Despite this favorable ruling for the defense, the court also noted that a less strict standard may be applied in situations in which officers are responding to a significant threat to public safety.
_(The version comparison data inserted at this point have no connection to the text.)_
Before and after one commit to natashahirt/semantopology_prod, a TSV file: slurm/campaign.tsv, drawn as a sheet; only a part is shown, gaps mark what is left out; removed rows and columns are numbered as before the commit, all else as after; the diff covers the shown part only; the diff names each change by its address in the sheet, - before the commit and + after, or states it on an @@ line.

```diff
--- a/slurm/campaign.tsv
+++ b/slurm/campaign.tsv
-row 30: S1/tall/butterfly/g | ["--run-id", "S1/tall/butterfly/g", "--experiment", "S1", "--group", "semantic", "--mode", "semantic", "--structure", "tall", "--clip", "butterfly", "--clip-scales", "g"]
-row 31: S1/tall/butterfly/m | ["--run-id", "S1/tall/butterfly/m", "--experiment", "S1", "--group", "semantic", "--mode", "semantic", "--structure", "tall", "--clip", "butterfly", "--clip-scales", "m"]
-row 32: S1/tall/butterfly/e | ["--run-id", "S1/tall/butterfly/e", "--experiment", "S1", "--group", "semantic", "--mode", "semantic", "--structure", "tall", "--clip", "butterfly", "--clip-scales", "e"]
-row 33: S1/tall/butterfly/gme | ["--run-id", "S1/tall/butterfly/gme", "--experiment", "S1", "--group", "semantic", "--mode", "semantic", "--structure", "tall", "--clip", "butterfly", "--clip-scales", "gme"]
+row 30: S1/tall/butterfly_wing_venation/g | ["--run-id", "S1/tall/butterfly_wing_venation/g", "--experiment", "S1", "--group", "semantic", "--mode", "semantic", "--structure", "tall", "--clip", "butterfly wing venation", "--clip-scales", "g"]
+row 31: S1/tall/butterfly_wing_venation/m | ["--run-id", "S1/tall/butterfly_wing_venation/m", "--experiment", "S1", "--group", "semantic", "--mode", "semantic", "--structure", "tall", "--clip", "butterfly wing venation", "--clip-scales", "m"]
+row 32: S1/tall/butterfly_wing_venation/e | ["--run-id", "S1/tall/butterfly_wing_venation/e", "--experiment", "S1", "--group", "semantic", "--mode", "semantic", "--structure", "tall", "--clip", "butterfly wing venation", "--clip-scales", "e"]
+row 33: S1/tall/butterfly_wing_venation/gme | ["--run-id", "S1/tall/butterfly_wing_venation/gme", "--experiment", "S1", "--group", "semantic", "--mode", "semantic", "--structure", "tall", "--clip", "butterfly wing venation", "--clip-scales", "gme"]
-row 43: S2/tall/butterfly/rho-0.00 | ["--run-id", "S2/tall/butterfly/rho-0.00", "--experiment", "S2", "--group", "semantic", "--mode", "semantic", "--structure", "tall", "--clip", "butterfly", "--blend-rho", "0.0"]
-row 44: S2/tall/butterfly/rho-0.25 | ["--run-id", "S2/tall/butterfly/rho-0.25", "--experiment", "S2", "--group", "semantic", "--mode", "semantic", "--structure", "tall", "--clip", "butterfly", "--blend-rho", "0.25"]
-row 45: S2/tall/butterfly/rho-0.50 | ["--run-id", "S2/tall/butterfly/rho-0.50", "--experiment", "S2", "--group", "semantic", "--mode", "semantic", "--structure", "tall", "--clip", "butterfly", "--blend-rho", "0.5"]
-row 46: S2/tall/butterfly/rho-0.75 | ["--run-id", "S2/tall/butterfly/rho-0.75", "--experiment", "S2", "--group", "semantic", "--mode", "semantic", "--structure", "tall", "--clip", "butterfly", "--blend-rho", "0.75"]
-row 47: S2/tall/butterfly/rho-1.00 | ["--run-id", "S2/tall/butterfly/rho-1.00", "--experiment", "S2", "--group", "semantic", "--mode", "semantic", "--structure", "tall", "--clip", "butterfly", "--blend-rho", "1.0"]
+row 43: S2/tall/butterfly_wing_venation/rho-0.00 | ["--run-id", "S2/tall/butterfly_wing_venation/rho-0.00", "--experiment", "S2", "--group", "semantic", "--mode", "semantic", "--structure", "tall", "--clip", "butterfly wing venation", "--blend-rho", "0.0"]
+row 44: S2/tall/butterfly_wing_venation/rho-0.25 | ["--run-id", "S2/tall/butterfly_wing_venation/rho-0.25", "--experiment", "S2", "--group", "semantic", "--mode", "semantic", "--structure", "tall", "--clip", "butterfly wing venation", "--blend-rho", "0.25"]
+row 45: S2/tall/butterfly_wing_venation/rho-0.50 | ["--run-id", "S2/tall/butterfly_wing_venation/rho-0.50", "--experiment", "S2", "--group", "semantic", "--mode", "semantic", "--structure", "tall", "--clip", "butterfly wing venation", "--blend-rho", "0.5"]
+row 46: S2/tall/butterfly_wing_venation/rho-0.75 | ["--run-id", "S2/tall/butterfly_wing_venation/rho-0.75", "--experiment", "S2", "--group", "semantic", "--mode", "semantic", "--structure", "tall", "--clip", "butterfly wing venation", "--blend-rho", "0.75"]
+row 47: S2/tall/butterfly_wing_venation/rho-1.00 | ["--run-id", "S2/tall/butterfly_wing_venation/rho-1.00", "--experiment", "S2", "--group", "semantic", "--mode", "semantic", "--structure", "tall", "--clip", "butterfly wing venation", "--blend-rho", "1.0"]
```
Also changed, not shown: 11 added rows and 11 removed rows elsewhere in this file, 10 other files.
As an illustration, the court specifically cited the U.S. Supreme Court’s decision in Navarette v. California, which held that a single anonymous 911 call may justify the stop of a reported drunk driver because “drunk drivers pose a threat to everyone on the road.” This means that the constitutional protection from unreasonable searches essentially does not apply to suspected DUI drivers.
Only time will tell how this recent decision will affect future cases, but one thing is clear: The government now has more freedom to seize an individual if it can show there was concern for a serious crime or potential danger to the community.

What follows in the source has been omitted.